Jun 15, 2016 (Vol. 36, No. 12)

“Do you know your DNA viruses from your RNA viruses, and can you spot a retrotranscribing virus when you see one? If not, the ViralZone from the Swiss Institute of Bioinformatics is a fantastic web resource for virologists and other scientists who use viral tools in their research. ViralZone includes description pages for over 500 viruses, and site visitors can access these pages either by a targeted search for a specific virus or by browsing the virus pages by a virus’ Baltimore classification, host, or virion. The website also includes a great deal of general information about viral molecular biology, including topics such as virus entry/exit, replication, and genome evolution. On the homepage, site visitors will find a news section (including a weekly podcast) so that they can keep up to date on the latest viral happenings.”

 

 

Climate Change: Vital Signs of the Planet

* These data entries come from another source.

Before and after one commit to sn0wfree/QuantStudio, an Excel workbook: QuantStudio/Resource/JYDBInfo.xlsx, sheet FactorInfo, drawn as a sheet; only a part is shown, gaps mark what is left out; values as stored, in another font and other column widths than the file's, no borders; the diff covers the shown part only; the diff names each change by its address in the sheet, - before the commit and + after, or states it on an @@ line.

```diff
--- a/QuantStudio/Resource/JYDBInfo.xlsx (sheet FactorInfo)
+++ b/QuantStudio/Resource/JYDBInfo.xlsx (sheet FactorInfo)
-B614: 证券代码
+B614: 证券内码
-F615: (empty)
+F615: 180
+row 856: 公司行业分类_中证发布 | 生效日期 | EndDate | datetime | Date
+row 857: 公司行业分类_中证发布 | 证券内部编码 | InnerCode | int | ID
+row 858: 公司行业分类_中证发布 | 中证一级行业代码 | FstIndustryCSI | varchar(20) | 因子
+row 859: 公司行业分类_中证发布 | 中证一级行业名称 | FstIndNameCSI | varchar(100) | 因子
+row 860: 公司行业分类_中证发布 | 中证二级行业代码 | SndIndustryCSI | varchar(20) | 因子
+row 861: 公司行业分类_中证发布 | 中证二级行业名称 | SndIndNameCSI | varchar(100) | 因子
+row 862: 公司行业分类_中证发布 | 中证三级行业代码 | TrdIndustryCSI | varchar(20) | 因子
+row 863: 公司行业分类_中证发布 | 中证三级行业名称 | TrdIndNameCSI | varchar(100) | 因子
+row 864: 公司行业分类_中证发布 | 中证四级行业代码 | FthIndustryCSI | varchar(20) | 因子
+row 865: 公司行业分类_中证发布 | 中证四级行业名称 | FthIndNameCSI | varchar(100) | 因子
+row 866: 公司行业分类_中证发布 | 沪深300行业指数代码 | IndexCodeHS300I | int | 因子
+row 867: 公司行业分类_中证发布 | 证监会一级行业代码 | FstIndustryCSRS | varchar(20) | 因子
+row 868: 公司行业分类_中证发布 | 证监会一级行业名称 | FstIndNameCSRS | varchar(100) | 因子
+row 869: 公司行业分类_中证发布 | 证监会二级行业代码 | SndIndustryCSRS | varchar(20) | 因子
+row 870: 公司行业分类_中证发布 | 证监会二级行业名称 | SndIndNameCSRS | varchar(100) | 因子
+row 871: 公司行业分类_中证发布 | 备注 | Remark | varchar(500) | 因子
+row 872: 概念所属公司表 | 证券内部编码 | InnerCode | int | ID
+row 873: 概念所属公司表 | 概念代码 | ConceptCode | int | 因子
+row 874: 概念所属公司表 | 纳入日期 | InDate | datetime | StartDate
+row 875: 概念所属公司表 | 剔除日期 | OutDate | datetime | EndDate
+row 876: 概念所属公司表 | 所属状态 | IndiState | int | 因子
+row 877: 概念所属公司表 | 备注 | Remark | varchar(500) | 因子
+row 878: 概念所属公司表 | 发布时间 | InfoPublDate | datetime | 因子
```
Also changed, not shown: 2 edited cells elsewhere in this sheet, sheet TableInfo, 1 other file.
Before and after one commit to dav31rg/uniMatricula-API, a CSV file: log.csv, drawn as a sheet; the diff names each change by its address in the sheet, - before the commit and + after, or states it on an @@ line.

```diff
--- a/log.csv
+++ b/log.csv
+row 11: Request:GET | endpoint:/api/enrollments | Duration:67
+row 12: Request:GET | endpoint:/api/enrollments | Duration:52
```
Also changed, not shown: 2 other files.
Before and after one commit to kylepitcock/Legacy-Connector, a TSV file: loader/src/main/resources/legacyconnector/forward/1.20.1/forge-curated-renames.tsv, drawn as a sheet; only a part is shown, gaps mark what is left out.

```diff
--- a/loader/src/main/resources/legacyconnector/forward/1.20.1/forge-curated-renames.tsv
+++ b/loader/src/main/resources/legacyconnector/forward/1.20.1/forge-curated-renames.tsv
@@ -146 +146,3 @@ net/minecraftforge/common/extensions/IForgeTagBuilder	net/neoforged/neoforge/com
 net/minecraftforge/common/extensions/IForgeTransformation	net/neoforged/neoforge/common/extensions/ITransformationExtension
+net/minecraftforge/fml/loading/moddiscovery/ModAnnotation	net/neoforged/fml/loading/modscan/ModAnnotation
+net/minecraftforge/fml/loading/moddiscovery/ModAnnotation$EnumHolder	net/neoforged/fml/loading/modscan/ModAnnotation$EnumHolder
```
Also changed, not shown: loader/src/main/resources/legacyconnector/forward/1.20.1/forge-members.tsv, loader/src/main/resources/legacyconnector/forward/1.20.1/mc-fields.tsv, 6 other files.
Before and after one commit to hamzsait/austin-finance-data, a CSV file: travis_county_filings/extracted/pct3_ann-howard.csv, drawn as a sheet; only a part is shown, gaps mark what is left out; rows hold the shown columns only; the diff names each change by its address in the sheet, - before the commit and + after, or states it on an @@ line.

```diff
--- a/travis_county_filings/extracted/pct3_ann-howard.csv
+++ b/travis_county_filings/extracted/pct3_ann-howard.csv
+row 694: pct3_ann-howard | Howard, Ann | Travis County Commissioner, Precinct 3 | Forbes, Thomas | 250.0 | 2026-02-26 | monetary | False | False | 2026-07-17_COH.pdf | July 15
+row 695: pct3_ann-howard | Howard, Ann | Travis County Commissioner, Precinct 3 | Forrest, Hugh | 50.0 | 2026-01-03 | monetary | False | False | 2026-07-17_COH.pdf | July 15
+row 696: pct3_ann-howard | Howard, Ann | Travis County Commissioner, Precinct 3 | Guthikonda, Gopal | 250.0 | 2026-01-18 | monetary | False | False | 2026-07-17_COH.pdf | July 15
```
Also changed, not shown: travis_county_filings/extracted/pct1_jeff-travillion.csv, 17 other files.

Source:  The Scout Report — Volume 22, Number 16

scout@scout.wisc.edu

 
climate.nas= a.gov/climate_resource_center/interactives
“NASA’ s Global Climate Change: Vital Signs of the Planet website features a diverse set of resources related to the measurement, analysis, and dangers of global climate change. Here readers will find a collection of Interactive Features all designed to bring to life the sometimes abstract conclusions of scientific articles on climate and its effects on human and other life on Earth. For example, the Climate Time Machine allows readers to go backward and forward through four different key climate indicators, including Sea Ice, Sea Level, Carbon Dioxide, and Global Temperature. Perfect for educators who are looking for impactful visual representations of the rising temperatures on the planet, the interactive makes these measurements visceral in a way that charts and graphs are seldom able to do. Other interactives on the page include the Global Ice Viewer, Quizzes, The Sun: A Virtual Tour, The Water Cycle, and others. [CNH]”

Data USA — Visualization of free public data — MIT

Website makes government data easier to find

Steve Lohr writes: “For years, the federal government, states, and some cities have enthusiastically made vast troves of data open to the public. A project coming out of the MIT Media Lab seeks to harness that data and make it available to a wider audience. The project, called Data USA, bills itself as ‘the most comprehensive visualization of US public data.’ It is free, and its software code is open source, meaning that developers can build custom applications by adding other data.”…

New York Times, Apr. 4DATA USA